Rousseau's posthumous influence

From a political point of view, his essential work is The Social Contract or Principles of Political Right . Society, to find happiness, must reject the authority of the prince and establish the sovereignty of the people. Going much further in the field of freedom and equality than political thinkers like Montesquieu, Rousseau will inspire the Declaration of the Rights of Man during the Revolution, and many politicians, like Robespierre, a true disciple of the Genevan. Later, he will remember the religious theories of Rousseau for the organization of the cult of the Supreme Being. Before reforming society, however, one must reform individuals.
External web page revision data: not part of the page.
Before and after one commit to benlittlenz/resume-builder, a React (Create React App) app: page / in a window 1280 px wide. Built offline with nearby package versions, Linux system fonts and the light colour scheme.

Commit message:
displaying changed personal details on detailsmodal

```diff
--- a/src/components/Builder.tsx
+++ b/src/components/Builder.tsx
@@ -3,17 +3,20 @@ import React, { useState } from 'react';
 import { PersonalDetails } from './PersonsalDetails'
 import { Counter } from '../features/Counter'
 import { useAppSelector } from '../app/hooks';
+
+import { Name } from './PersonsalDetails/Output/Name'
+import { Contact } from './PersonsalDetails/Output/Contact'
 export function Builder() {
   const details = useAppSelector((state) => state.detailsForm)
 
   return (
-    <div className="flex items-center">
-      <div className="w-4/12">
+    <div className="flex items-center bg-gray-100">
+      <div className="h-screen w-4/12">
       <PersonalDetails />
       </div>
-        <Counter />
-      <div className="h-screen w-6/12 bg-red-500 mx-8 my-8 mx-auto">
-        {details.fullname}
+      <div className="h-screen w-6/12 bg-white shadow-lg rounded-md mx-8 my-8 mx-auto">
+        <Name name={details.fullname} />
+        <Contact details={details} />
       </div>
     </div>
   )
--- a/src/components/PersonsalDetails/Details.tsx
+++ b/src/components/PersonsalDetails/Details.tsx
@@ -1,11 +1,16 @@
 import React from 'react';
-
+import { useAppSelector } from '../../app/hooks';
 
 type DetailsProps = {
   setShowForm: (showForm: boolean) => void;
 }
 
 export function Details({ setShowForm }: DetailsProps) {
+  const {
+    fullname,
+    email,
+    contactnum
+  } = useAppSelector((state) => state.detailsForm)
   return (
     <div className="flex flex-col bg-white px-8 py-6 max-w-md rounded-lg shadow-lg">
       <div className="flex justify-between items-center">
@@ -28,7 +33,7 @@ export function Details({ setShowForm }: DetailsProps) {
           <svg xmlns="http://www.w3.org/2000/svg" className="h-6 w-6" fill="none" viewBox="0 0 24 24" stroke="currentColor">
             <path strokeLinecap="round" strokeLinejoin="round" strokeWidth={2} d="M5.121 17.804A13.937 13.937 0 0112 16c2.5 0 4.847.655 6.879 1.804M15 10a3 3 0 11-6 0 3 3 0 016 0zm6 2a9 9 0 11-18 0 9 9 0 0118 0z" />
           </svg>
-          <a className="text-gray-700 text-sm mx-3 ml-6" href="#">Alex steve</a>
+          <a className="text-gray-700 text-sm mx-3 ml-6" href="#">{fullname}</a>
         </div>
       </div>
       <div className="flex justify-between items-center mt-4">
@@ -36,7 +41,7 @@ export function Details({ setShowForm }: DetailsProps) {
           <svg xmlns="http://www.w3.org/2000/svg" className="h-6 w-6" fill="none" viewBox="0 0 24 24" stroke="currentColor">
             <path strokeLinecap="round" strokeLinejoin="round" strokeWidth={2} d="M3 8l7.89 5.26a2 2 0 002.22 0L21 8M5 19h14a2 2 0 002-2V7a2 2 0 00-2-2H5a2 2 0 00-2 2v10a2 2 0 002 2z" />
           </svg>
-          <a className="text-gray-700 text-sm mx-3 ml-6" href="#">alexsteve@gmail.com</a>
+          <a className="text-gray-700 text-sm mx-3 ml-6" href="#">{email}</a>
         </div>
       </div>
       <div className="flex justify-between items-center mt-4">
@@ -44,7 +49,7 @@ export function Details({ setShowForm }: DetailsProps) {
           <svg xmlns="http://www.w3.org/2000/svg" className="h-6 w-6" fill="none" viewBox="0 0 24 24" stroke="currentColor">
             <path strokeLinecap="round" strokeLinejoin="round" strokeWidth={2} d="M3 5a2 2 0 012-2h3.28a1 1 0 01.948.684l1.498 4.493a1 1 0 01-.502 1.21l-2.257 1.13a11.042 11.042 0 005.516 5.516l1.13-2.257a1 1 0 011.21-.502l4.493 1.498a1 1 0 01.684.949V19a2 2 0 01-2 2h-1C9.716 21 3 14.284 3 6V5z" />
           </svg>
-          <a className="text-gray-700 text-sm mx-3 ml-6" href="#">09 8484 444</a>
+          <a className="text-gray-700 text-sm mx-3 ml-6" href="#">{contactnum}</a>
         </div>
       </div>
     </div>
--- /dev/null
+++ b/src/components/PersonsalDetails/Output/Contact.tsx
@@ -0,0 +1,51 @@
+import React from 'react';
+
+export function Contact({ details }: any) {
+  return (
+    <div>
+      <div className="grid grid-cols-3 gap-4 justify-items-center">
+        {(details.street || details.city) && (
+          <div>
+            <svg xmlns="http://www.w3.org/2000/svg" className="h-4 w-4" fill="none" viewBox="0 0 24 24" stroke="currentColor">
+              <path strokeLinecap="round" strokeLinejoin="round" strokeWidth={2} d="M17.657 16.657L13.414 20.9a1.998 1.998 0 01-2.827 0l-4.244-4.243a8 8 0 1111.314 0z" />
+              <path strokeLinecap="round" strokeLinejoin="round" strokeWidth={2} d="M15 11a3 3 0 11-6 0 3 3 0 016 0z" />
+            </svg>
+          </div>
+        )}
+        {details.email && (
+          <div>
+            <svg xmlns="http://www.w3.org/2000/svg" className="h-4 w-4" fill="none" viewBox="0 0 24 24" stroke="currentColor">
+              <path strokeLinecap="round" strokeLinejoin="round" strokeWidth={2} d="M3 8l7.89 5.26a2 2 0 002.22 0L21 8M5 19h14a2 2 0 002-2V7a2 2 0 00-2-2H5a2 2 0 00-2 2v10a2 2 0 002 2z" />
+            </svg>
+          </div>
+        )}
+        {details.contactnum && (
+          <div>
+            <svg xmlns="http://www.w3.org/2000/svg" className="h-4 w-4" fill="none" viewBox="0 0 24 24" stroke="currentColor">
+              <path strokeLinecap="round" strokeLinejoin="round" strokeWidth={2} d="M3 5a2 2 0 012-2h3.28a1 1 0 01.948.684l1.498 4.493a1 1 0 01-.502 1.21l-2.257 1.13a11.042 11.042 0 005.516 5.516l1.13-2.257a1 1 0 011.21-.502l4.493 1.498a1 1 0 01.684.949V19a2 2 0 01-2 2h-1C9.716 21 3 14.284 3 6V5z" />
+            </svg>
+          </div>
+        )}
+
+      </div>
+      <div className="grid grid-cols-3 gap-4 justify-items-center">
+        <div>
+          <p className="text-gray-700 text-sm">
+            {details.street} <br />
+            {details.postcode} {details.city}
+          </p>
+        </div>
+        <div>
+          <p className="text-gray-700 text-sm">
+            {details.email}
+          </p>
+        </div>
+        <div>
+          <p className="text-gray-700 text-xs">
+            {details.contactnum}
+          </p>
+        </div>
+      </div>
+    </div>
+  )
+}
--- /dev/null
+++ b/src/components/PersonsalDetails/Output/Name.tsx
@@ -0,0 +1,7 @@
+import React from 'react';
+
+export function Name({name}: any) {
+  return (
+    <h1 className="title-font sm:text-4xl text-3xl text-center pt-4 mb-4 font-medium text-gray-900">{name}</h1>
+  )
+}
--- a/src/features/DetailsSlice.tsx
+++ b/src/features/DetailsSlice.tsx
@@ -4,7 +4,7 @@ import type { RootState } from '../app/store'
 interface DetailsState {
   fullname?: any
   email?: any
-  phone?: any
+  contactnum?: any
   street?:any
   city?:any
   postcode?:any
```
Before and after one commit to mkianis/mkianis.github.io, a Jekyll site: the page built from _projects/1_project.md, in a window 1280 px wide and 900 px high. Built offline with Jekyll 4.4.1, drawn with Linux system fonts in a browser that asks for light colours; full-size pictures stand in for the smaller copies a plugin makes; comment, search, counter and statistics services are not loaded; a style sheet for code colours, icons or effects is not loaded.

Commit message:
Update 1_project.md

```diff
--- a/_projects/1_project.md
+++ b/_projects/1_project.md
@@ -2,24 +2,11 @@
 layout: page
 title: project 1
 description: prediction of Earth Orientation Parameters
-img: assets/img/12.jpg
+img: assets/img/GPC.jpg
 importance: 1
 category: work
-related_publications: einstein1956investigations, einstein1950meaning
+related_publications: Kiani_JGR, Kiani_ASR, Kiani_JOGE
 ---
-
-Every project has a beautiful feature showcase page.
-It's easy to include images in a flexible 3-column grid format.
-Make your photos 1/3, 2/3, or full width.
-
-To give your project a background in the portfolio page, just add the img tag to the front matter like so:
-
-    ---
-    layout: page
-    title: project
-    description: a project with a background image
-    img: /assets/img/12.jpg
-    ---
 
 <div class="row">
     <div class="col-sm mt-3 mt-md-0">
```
Emile presents what the education of children should be, and will have a considerable influence.

Rousseau championed democratic and egalitarian ideas, asserting his belief in the goodness of the natural man, corrupted by society. If we can reproach him for this simplism, the fact remains that his writings on inequality and the conditions of happiness on earth will influence the revolutions to come.

Main works of Jean-Jacques Rousseau

- The Confessions. Folio, 2009.

- The New Heloise. Paperback, 2002.

- Of the Social Contract. Paperback, 1996.

- Discourse on the origin and foundations of inequality among men. Flammarion, 2011.


- Jean-Jacques Rousseau, biography of Raymond Trousson. Folio, 2011.

- Jean-Jacques Rousseau in his time, biography of Bernard Cottret and Monique Cottret. Tempus, 2011.